▶ [Task directions] Starting with the line that contains "BoilerSensorStatus implements ISensorStatus" and ending with the final line of the data below, print those lines exactly and nothing else.

Dataset entries:
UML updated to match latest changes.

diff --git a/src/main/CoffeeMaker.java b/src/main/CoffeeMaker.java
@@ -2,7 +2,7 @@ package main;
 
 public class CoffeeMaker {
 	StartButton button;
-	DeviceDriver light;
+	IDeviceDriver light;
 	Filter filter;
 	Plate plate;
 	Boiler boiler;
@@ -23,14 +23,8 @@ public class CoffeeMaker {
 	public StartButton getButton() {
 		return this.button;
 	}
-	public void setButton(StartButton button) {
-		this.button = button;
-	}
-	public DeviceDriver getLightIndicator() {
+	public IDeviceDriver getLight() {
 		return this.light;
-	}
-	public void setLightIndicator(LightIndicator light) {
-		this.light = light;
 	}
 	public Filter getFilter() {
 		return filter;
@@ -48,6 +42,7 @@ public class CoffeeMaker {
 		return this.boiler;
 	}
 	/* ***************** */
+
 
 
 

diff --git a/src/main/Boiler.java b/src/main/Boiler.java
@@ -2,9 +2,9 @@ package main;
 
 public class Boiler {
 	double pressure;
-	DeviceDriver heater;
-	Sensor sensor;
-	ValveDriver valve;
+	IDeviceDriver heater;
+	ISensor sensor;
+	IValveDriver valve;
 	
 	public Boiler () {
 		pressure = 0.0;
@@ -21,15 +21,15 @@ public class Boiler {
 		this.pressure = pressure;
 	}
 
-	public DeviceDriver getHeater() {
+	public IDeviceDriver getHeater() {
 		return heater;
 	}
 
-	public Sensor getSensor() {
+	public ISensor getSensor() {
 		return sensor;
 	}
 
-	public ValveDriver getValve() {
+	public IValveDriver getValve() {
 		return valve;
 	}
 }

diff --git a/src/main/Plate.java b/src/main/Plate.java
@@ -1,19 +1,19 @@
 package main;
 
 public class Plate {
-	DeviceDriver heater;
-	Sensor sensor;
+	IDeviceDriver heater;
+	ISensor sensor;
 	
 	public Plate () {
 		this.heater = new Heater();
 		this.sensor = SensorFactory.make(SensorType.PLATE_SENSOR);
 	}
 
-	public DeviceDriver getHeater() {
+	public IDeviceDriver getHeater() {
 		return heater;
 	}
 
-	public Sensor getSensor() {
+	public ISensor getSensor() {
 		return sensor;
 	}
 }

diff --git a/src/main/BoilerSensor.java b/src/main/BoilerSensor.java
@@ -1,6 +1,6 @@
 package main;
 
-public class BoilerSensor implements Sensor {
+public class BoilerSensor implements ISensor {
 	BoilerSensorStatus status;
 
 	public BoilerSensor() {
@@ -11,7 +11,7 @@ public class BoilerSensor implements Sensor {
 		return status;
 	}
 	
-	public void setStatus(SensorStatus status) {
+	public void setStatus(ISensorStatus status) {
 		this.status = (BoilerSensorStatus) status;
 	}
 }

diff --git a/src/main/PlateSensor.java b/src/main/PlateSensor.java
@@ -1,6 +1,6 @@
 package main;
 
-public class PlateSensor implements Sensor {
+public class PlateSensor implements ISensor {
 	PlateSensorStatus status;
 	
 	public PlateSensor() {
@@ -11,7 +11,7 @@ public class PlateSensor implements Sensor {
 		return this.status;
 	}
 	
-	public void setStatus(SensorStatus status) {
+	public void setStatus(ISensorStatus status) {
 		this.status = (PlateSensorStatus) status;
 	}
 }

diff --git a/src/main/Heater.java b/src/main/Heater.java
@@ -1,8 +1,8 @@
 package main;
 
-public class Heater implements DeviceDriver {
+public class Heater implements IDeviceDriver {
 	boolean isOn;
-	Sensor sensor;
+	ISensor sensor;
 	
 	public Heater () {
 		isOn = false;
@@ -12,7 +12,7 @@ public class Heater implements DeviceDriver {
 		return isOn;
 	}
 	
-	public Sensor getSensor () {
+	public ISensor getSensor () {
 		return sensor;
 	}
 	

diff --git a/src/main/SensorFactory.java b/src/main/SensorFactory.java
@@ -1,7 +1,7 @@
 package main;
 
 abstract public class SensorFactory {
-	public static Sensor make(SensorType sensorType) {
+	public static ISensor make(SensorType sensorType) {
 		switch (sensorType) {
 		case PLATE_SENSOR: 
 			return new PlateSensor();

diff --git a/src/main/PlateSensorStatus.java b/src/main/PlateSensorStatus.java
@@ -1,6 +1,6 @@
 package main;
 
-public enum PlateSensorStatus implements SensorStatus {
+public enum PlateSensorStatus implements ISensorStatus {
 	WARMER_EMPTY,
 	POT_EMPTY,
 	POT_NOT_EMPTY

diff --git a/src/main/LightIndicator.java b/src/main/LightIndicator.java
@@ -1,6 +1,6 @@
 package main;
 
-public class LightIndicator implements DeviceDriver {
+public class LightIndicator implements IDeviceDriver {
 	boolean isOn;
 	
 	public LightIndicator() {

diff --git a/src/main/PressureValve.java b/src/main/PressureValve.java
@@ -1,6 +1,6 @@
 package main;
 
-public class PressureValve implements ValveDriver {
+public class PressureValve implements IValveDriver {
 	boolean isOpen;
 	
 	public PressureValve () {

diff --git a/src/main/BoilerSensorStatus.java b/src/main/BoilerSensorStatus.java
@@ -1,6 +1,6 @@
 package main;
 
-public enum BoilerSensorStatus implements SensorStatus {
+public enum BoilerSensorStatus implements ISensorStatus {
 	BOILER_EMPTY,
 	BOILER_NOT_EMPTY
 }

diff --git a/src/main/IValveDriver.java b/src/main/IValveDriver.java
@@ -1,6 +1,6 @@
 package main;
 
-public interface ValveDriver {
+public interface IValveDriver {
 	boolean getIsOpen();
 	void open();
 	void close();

▶ [Exercise answer]
+public enum BoilerSensorStatus implements ISensorStatus {
 	BOILER_EMPTY,
 	BOILER_NOT_EMPTY
 }

diff --git a/src/main/IValveDriver.java b/src/main/IValveDriver.java
@@ -1,6 +1,6 @@
 package main;
 
-public interface ValveDriver {
+public interface IValveDriver {
 	boolean getIsOpen();
 	void open();
 	void close();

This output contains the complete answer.